“If the demands of the Taliban are not met, the Korean hostages face death,” said purported rebel spokesman Zabihullah Mujahed to Agence France-Presse by telephone from an unknown location.
“Although we want this crisis to be solved through negotiations, it seems the U.S. authorities are creating problems,” he added.
Mujahed also reported that most of the captives were sick from weather conditions and from lack of “proper food.”
“Their health condition is not good,” the spokesman said. “The weather conditions and a lack of proper food have made conditions for them very hard. Most of them are sick.”
Talks between Taliban negotiators and a South Korean delegation had initially appeared to be making headway when two female hostages were released last Monday. However, the negotiations have since become deadlocked with the rebels continuing to demand the release of its jailed fighters in exchange for the Koreans.
South Korea has explained that it has no power to concede to the rebels’ demand as the prisoners are held by the Afghan and U.S. military.
Both Kabul and Washington have stated from the beginning that they will not release any prisoners because it will only encourage future terrorism and kidnapping in a country already struggling with violence and lawlessness.
After a second round of face-to-face talks that began last Thursday, the Taliban said Saturday that the negotiations had “failed” and on Monday said it was losing patience with the South Korean delegation.

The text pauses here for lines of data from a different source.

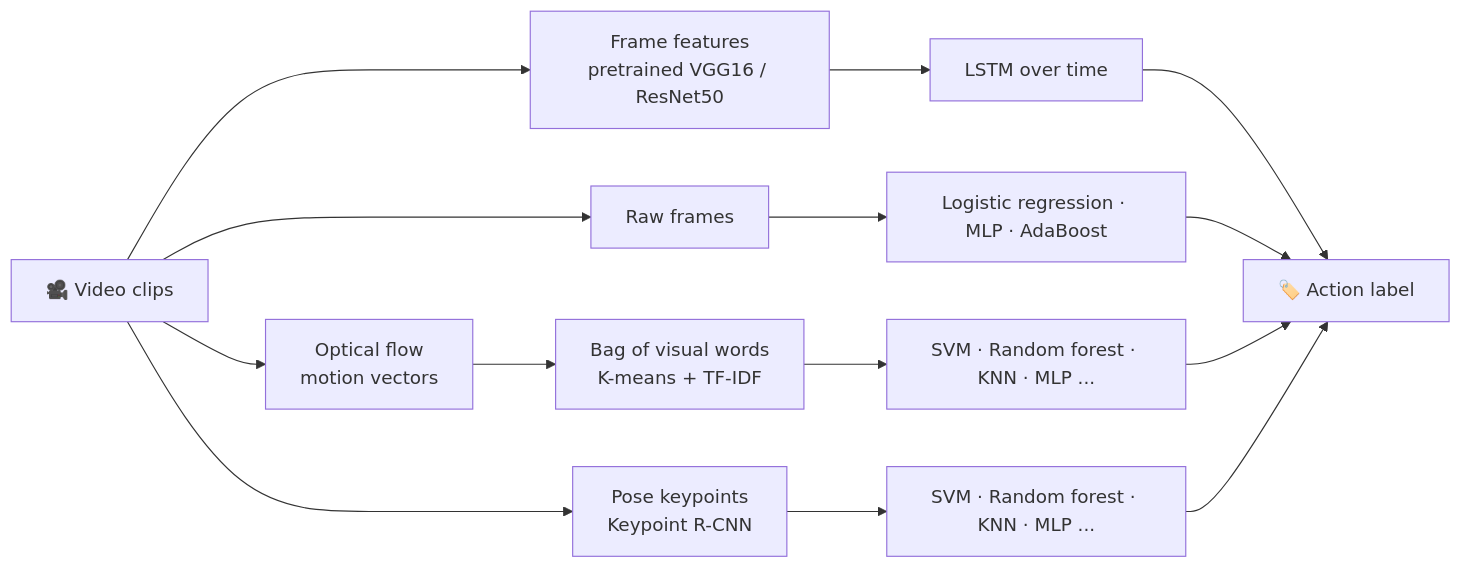
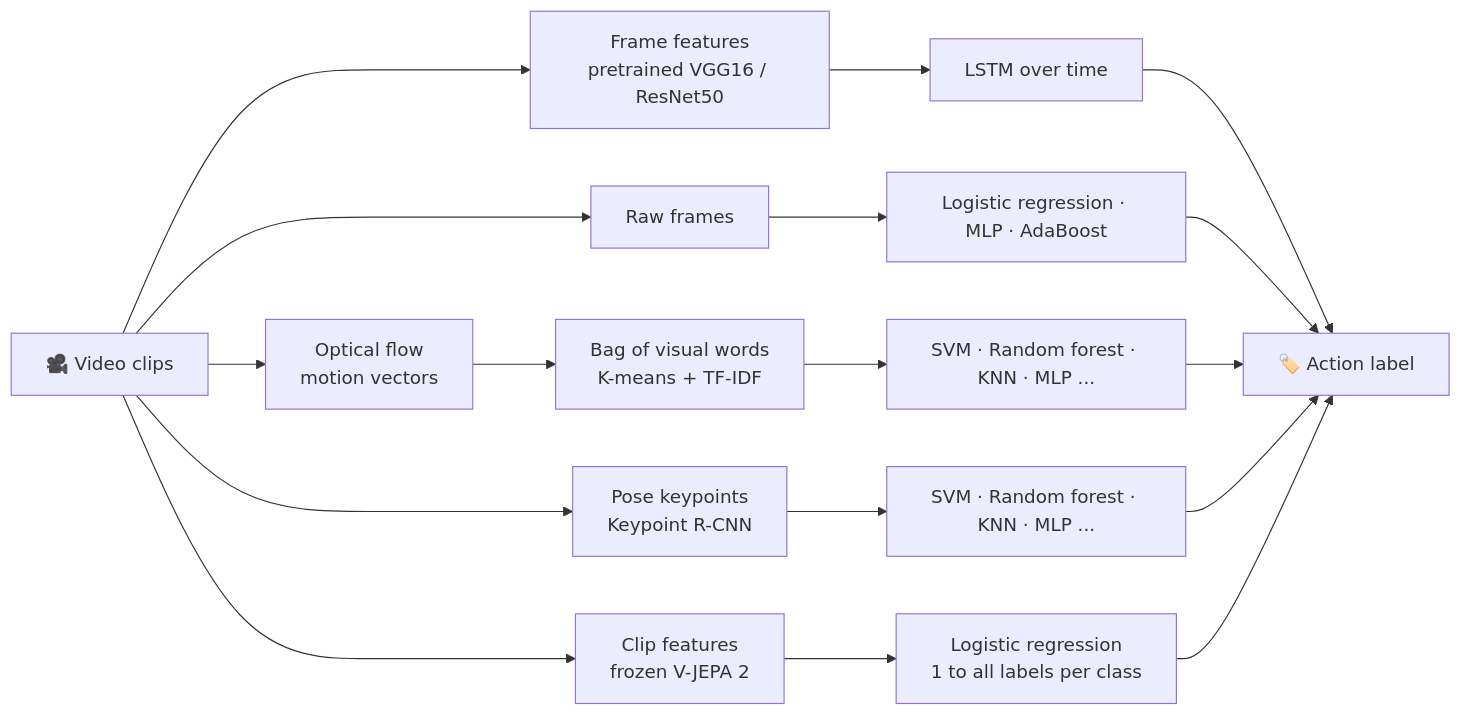
Before and after one commit to OrnelaBregu/human-action-recognition: the diagram in README.md, drawn with Mermaid. The commit also changed other lines of this file, not shown here.

Commit message:
README: add V-JEPA 2 to the How it works diagram

````diff
--- a/README.md
+++ b/README.md
@@ -29,14 +29,17 @@
 ```mermaid
 flowchart LR
     V[🎥 Video clips] --> A[Raw frames]
     V --> B[Optical flow<br/>motion vectors]
     V --> C[Pose keypoints<br/>Keypoint R-CNN]
     V --> D[Frame features<br/>pretrained VGG16 / ResNet50]
+    V --> F[Clip features<br/>frozen V-JEPA 2]
     A --> M1[Logistic regression · MLP · AdaBoost]
     B --> W[Bag of visual words<br/>K-means + TF-IDF] --> M2[SVM · Random forest · KNN · MLP ...]
     C --> M3[SVM · Random forest · KNN · MLP ...]
     D --> L[LSTM over time] --> R[🏷️ Action label]
+    F --> M4[Logistic regression<br/>1 to all labels per class]
     M1 --> R
     M2 --> R
     M3 --> R
+    M4 --> R
 ```
````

Despite this, the Taliban and South Korea have still been holding talks over the telephone.
“We’ve been in phone contact with the Korean delegation,” Mujahed confirmed. “So far, there has not been any decision for face-to-face talks.”
According to Yonhap news agency, the Afghan government has set up a presidential committee to move forward negotiations on the crisis. The committee consists of representatives of the foreign affairs, interior and national security ministries.
It has been over a month since the Taliban militants abducted the group of 23 South Korean Christian volunteers on July 19 – the largest abduction of foreigners in Afghanistan since the fall of the Taliban regime in 2001. During that period, two male hostages have been killed – the leader of the group, Bae Hyung-kyu, who was found dead on July 25, and 29-year-old Shim Sung-min, whose body was found July 30.
Last week, the rebels released two females – 37-year-old Kim Kyung-ja and 32-year-old Kim Ji-na – as a “gesture of goodwill” when talks were going well.